• [Work instructions]
Without changing anything, reproduce every record below.

# # # #

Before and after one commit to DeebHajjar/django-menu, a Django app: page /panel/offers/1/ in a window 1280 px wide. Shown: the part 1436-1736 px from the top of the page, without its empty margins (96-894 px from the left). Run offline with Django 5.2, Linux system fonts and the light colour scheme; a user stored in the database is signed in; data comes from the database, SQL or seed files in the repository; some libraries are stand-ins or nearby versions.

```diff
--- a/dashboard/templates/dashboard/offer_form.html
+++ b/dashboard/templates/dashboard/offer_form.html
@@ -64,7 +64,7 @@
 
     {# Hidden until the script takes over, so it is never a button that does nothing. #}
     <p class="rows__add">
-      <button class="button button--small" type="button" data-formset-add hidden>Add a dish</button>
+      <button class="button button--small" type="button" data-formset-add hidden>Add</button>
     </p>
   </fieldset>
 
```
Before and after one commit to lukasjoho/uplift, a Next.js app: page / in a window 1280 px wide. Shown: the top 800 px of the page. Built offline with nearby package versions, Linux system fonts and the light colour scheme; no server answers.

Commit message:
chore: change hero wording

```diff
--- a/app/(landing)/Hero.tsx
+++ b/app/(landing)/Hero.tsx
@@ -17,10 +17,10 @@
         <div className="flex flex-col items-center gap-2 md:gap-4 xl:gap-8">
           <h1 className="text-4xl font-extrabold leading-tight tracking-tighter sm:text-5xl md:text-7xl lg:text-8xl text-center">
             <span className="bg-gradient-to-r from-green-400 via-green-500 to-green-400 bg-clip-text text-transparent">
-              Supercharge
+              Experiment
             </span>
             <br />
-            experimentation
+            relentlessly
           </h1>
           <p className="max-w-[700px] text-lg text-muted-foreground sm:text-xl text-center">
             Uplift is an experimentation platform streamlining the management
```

# # # #

• [Answer box]
Before and after one commit to DeebHajjar/django-menu, a Django app: page /panel/offers/1/ in a window 1280 px wide. Shown: the part 1436-1736 px from the top of the page, without its empty margins (96-894 px from the left). Run offline with Django 5.2, Linux system fonts and the light colour scheme; a user stored in the database is signed in; data comes from the database, SQL or seed files in the repository; some libraries are stand-ins or nearby versions.

```diff
--- a/dashboard/templates/dashboard/offer_form.html
+++ b/dashboard/templates/dashboard/offer_form.html
@@ -64,7 +64,7 @@
 
     {# Hidden until the script takes over, so it is never a button that does nothing. #}
     <p class="rows__add">
-      <button class="button button--small" type="button" data-formset-add hidden>Add a dish</button>
+      <button class="button button--small" type="button" data-formset-add hidden>Add</button>
     </p>
   </fieldset>
 
```
Before and after one commit to lukasjoho/uplift, a Next.js app: page / in a window 1280 px wide. Shown: the top 800 px of the page. Built offline with nearby package versions, Linux system fonts and the light colour scheme; no server answers.

Commit message:
chore: change hero wording

```diff
--- a/app/(landing)/Hero.tsx
+++ b/app/(landing)/Hero.tsx
@@ -17,10 +17,10 @@
         <div className="flex flex-col items-center gap-2 md:gap-4 xl:gap-8">
           <h1 className="text-4xl font-extrabold leading-tight tracking-tighter sm:text-5xl md:text-7xl lg:text-8xl text-center">
             <span className="bg-gradient-to-r from-green-400 via-green-500 to-green-400 bg-clip-text text-transparent">
-              Supercharge
+              Experiment
             </span>
             <br />
-            experimentation
+            relentlessly
           </h1>
           <p className="max-w-[700px] text-lg text-muted-foreground sm:text-xl text-center">
             Uplift is an experimentation platform streamlining the management
```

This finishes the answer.